> **DATASET CONTENT**:
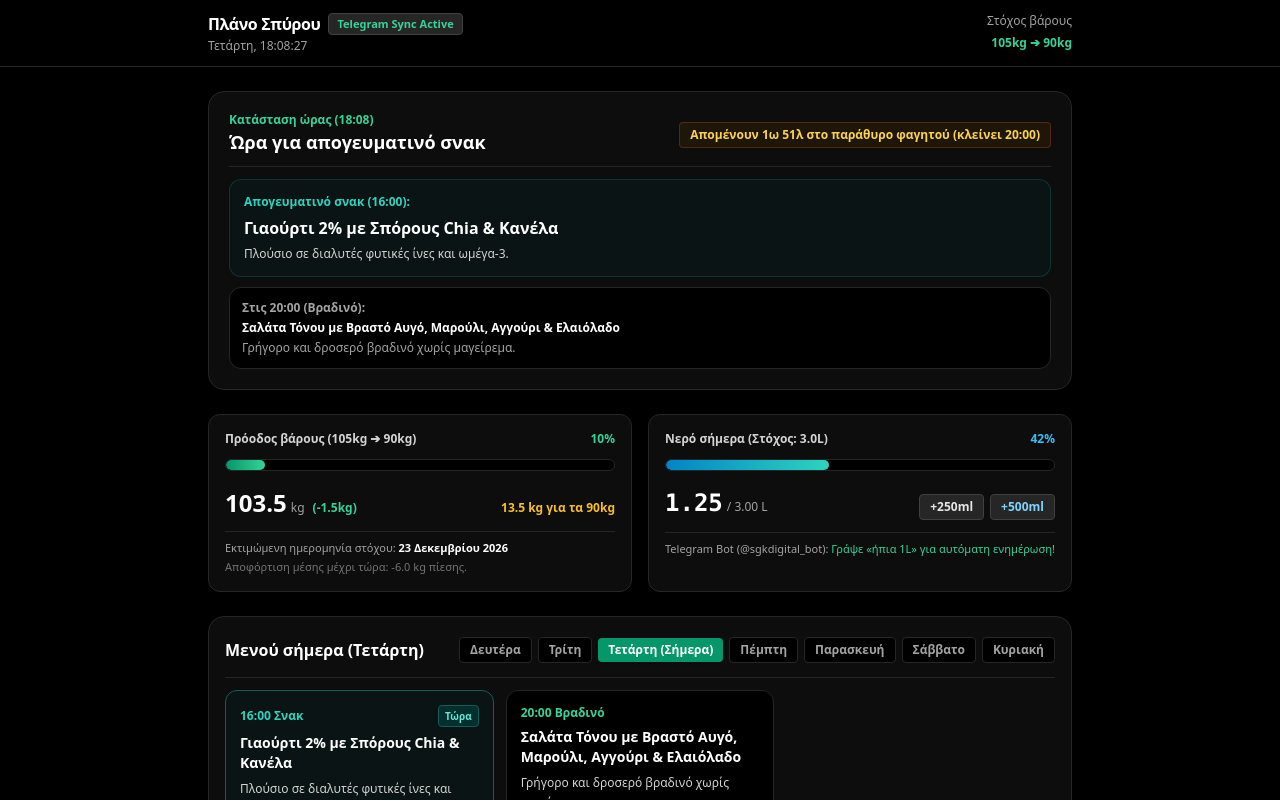
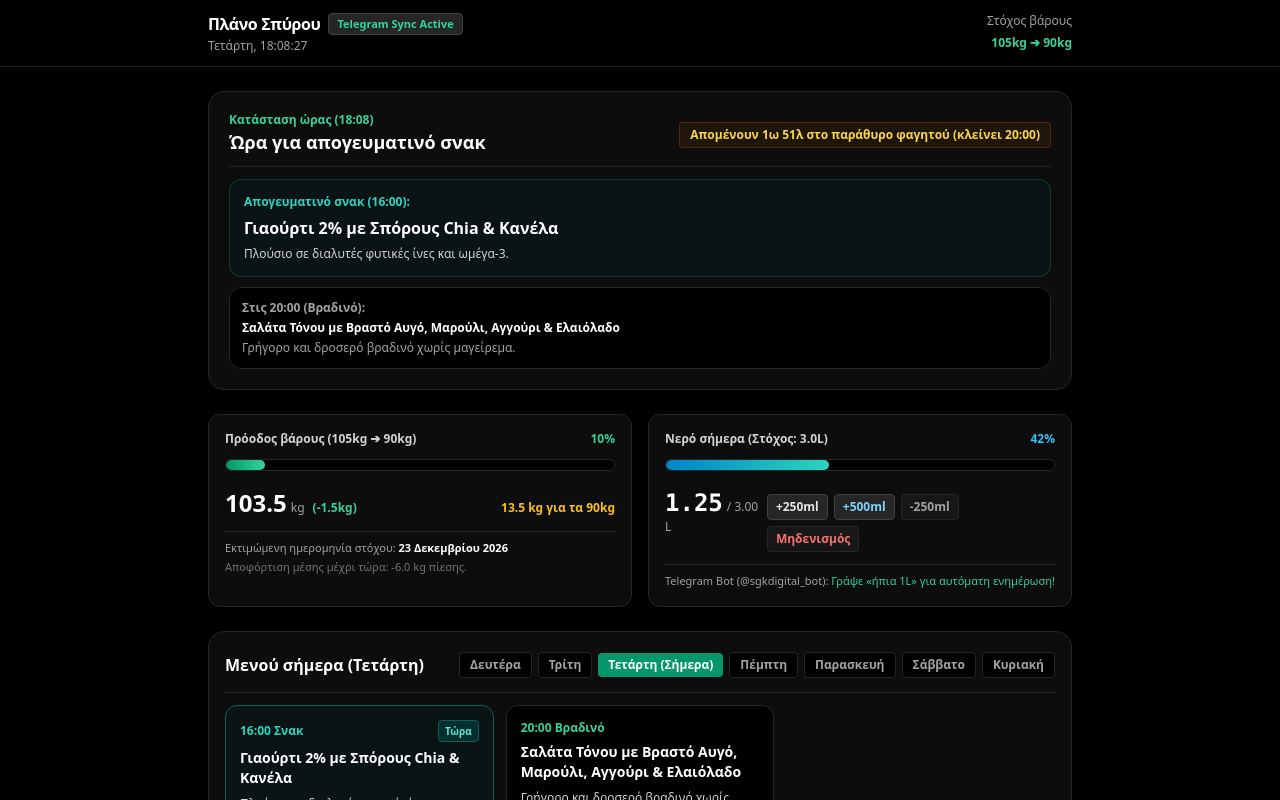
Before and after one commit to sgk-gr/ketodiet, a React (Vite) app: page / in a window 1280 px wide. Shown: the top 800 px of the page. Built offline with nearby package versions, Linux system fonts and the light colour scheme; no server answers; the database is empty.

Commit message:
feat: add -250ml subtraction and full reset buttons for water on dashboard and Telegram

```diff
--- a/src/App.tsx
+++ b/src/App.tsx
@@ -113,6 +113,39 @@ export function App() {
       id: 'daily-' + todayStr,
       date: todayStr,
       water_ml: newTotal,
+      fasting_hours: 16,
+      exercise_minutes: 20,
+      exercise_type: 'recumbent_bike',
+      lumbar_feeling: 'good',
+      completed_habits: [],
+    });
+  };
+
+  // Subtract water (e.g. -250ml)
+  const handleSubtractWater = async (amount: number) => {
+    const todayStr = new Date().toISOString().split('T')[0];
+    const newTotal = Math.max(0, waterMl - amount);
+    setWaterMl(newTotal);
+    await DataService.saveDailyLog({
+      id: 'daily-' + todayStr,
+      date: todayStr,
+      water_ml: newTotal,
+      fasting_hours: 16,
+      exercise_minutes: 20,
+      exercise_type: 'recumbent_bike',
+      lumbar_feeling: 'good',
+      completed_habits: [],
+    });
+  };
+
+  // Reset water to 0
+  const handleResetWater = async () => {
+    const todayStr = new Date().toISOString().split('T')[0];
+    setWaterMl(0);
+    await DataService.saveDailyLog({
+      id: 'daily-' + todayStr,
+      date: todayStr,
+      water_ml: 0,
       fasting_hours: 16,
       exercise_minutes: 20,
       exercise_type: 'recumbent_bike',
@@ -419,19 +452,35 @@ export function App() {
                 <span className="text-neutral-400 font-medium ml-1">/ 3.00 L</span>
               </div>
 
-              {/* Quick Add Buttons */}
-              <div className="flex space-x-1.5">
+              {/* Quick Adjust Buttons */}
+              <div className="flex flex-wrap gap-1.5">
                 <button
                   onClick={() => handleAddWater(250)}
-                  className="px-2.5 py-1 rounded bg-neutral-800 hover:bg-neutral-700 text-xs font-bold text-neutral-200 border border-neutral-700 transition"
+                  className="px-2 py-1 rounded bg-neutral-800 hover:bg-neutral-700 text-xs font-bold text-neutral-200 border border-neutral-700 transition"
+                  title="Προσθήκη 250ml"
                 >
                   +250ml
                 </button>
                 <button
                   onClick={() => handleAddWater(500)}
-                  className="px-2.5 py-1 rounded bg-neutral-800 hover:bg-neutral-700 text-xs font-bold text-sky-300 border border-neutral-700 transition"
+                  className="px-2 py-1 rounded bg-neutral-800 hover:bg-neutral-700 text-xs font-bold text-sky-300 border border-neutral-700 transition"
+                  title="Προσθήκη 500ml"
                 >
                   +500ml
+                </button>
+                <button
+                  onClick={() => handleSubtractWater(250)}
+                  className="px-2 py-1 rounded bg-neutral-900 hover:bg-neutral-800 text-xs font-bold text-neutral-400 border border-neutral-800 transition"
+                  title="Αφαίρεση 250ml"
+                >
+                  -250ml
+                </button>
+                <button
+                  onClick={handleResetWater}
+                  className="px-2 py-1 rounded bg-neutral-900 hover:bg-red-950 text-xs font-bold text-red-400 border border-neutral-800 hover:border-red-900 transition"
+                  title="Μηδενισμός νερού ημέρας"
+                >
+                  Μηδενισμός
                 </button>
               </div>
             </div>
```
Also changed, not shown: bot.js (+30 -5 lines).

> **WORK INSTRUCTIONS**: Scan the material above for the word "neutral", and copy every line in which it is found.

> **OUTPUT OF THE TASK**:
                 <span className="text-neutral-400 font-medium ml-1">/ 3.00 L</span>
-                  className="px-2.5 py-1 rounded bg-neutral-800 hover:bg-neutral-700 text-xs font-bold text-neutral-200 border border-neutral-700 transition"
+                  className="px-2 py-1 rounded bg-neutral-800 hover:bg-neutral-700 text-xs font-bold text-neutral-200 border border-neutral-700 transition"
-                  className="px-2.5 py-1 rounded bg-neutral-800 hover:bg-neutral-700 text-xs font-bold text-sky-300 border border-neutral-700 transition"
+                  className="px-2 py-1 rounded bg-neutral-800 hover:bg-neutral-700 text-xs font-bold text-sky-300 border border-neutral-700 transition"
+                  className="px-2 py-1 rounded bg-neutral-900 hover:bg-neutral-800 text-xs font-bold text-neutral-400 border border-neutral-800 transition"
+                  className="px-2 py-1 rounded bg-neutral-900 hover:bg-red-950 text-xs font-bold text-red-400 border border-neutral-800 hover:border-red-900 transition"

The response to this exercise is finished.